Difference listings:
▬▬▬
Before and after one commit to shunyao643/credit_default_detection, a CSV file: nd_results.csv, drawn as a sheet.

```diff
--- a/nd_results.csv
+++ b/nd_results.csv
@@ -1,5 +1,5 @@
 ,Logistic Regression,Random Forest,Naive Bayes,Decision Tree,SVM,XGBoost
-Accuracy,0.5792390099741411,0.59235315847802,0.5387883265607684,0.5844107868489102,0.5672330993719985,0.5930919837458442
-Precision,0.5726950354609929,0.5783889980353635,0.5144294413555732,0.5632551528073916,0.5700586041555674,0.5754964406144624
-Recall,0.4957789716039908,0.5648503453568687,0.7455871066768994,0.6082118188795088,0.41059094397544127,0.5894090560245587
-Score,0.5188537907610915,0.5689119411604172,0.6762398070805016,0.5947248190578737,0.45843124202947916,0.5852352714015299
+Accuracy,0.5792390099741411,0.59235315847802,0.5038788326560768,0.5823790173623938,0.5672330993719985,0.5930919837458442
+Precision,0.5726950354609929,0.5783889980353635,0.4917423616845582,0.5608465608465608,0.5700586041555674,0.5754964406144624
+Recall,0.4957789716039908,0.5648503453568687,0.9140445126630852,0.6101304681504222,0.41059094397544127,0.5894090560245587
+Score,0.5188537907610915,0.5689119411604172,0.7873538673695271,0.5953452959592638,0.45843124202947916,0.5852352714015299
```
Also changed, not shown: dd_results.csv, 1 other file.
▬▬▬
#### [WHAT IS EXPECTED]
Go through the entries. Report every line that contains the word "Precision".

#### [ANSWER TO THE PROBLEM]
-Precision,0.5726950354609929,0.5783889980353635,0.5144294413555732,0.5632551528073916,0.5700586041555674,0.5754964406144624
+Precision,0.5726950354609929,0.5783889980353635,0.4917423616845582,0.5608465608465608,0.5700586041555674,0.5754964406144624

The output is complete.